At last, the Supreme Maker…set [man] in the middle of the world and thus spoke to him:
“…O Adam…trace for yourself the lineaments of your own nature. I have placed you at the very center of the world, so that from that vantage point you may with greater ease glance round about you on all that the world contains…It will be in your power to descend to the lower, brutish forms of life; you will be able, through your own decision, to rise again to the superior orders whose life is divine.”
–Pico della Mirandola, “Oration on the Dignity of Man” (1486)
Pico’s “Oration on the Dignity of Man” is often referred to by historical authorities as ‘The Humanist Manifesto,’ and expounds on his view of man’s unique position in the cosmos.
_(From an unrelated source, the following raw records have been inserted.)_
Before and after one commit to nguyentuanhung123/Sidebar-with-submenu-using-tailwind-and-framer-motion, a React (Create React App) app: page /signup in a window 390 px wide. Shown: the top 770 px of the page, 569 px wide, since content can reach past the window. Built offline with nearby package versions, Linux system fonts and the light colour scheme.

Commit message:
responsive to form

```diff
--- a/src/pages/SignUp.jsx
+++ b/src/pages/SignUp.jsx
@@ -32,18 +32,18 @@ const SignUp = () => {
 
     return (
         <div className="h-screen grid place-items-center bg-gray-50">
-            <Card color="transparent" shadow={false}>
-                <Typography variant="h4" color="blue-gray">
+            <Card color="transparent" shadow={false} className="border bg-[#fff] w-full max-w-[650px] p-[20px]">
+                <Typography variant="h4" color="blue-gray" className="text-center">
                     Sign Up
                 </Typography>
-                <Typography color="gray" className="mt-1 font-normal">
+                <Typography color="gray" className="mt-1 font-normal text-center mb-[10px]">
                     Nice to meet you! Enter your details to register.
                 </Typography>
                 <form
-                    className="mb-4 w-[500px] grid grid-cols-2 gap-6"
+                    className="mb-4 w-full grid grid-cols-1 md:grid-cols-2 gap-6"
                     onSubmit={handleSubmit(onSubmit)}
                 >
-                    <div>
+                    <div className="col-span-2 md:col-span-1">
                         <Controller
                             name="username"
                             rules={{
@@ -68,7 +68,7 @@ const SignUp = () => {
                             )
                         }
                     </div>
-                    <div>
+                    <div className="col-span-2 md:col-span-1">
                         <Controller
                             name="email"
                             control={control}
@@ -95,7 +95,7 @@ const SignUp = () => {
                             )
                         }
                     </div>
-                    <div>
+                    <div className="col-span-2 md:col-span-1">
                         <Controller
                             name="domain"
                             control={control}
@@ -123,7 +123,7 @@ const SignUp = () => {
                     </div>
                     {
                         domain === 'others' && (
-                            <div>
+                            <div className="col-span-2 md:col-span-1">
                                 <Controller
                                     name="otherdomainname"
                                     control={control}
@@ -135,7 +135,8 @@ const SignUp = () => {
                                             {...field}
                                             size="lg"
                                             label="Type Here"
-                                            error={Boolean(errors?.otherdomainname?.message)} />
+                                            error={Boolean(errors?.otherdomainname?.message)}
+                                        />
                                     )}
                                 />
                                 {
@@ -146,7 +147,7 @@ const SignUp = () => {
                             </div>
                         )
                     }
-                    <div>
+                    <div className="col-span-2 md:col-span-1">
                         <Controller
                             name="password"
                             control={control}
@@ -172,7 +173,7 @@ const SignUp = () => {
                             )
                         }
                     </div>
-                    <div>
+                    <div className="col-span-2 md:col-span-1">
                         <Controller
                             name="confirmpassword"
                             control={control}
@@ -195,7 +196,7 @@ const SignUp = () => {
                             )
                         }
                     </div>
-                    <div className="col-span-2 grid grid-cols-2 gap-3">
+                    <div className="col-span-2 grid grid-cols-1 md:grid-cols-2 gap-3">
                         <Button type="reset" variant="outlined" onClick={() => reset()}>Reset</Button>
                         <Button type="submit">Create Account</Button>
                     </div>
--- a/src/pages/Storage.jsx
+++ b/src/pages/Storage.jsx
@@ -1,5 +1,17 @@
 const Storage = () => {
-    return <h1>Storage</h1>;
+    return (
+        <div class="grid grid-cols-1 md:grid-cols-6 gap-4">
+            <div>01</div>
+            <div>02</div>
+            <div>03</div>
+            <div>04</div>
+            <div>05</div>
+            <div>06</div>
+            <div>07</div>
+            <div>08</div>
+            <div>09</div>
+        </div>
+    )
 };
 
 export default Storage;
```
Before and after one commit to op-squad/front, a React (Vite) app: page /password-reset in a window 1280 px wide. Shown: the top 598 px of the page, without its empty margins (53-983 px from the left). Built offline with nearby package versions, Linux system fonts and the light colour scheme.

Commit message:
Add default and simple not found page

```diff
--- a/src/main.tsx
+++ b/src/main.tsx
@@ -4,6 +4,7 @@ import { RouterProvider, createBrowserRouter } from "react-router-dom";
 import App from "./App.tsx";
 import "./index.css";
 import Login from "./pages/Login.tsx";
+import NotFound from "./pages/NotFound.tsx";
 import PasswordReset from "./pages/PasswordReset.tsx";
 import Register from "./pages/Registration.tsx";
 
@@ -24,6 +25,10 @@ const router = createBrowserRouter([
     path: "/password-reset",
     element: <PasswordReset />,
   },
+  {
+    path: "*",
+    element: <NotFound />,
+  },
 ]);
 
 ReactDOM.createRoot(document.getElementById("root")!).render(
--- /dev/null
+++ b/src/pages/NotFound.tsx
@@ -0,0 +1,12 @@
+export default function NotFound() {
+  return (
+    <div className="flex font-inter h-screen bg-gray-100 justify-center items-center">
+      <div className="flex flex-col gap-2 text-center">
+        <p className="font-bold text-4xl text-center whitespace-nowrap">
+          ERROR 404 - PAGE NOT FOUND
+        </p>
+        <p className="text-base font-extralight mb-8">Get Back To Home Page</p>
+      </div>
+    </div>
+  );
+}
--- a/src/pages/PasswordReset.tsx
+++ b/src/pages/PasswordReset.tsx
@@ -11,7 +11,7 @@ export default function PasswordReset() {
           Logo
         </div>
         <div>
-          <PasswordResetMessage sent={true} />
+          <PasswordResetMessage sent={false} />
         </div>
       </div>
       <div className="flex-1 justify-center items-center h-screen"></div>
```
If you’ve never read it before it’s worth your time. Less than twenty pages long, I first came across Pico’s ‘Oration’ as a freshman in college, taking the honor student version of Western Civ. I was enamored with his positive conception of what man was and what he could be. As a Renaissance thinker, Pico dumped the ‘man is vile and sinful dirt’ perspective, and opted to see man as the most blessed of all creation. This view eventually came to be known as Christian Humanism. After reading Pico, John Stuart Mill, bits of Pascal, and a couple utopian novels I decided I was a humanist. It would be over a year until I was exposed to Humanism, with a capitol ‘H,’ also known as Secular Humanism.
Wikipedia defines Secular Humanism as:
…asecular philosophy [that] embraces human reason, ethics, and justice while specifically rejecting religious dogma…as the basis of morality and decision-making.
Though it posits that human beings are capable of being ethical and moral without religion or God, it neither assumes humans to be inherently evil or innately good, nor presents humans as “above nature” or superior to it…[Humanism] emphasizes the unique responsibility facing humanity and the ethical consequences of human decisions. Fundamental to the concept of Secular Humanism is the…viewpoint that ideology — be it religious or political — must be thoroughly examined by each individual and not simply accepted or rejected on faith…Secular Humanism is a continually adapting search for truth, primarily through science and philosophy.
In short, people are capable of making a better world, and everyone should examine closely every belief they hold. It continues to surprise me how much Humanism appeals to me. Around the time I realized my Christianity was the convergence of probability and geography (just as Hinduism is for Hindus in India and Islam for Muslims in Pakistan), I rejected the idea that postmortem transcendence of any kind was contingent upon my religion (as opposed to my faith).
This eventually led me to the conclusion that humanity would never yield to the sweeping characterizations of ‘good’ or ‘evil.’ ‘Flawed’ seems like an appropriate term, as does ‘complex,’ but it seems silly to talk of people like glasses of water, which can be contaminated and rendered wholly poisonous with the addition of a little cyanide. Instead, I tend to think of people as paintings, statues, or archeological finds that require care and restoration. Thus, Humanism, with its moderate, yet optimistic view of mankind and its commitment to thoughtful and honest discovery appeals to my core beliefs of humanitarianism and intellectual integrity.
The only problem? I’m not yet willing to completely reject the concept of faith or belief in the supernatural. I don’t believe in doing anything ‘on faith alone,’ but I am not an empiricist. I believe that everyone has faith in something, be it a deity or their own positive estimation of mankind’s ability to discern truth and triumph over his more bestial nature. It is Pico’s oration which brings me full circle, back to little ‘h’ humanism, so that I hold, however tenuously, onto a belief in something angelic.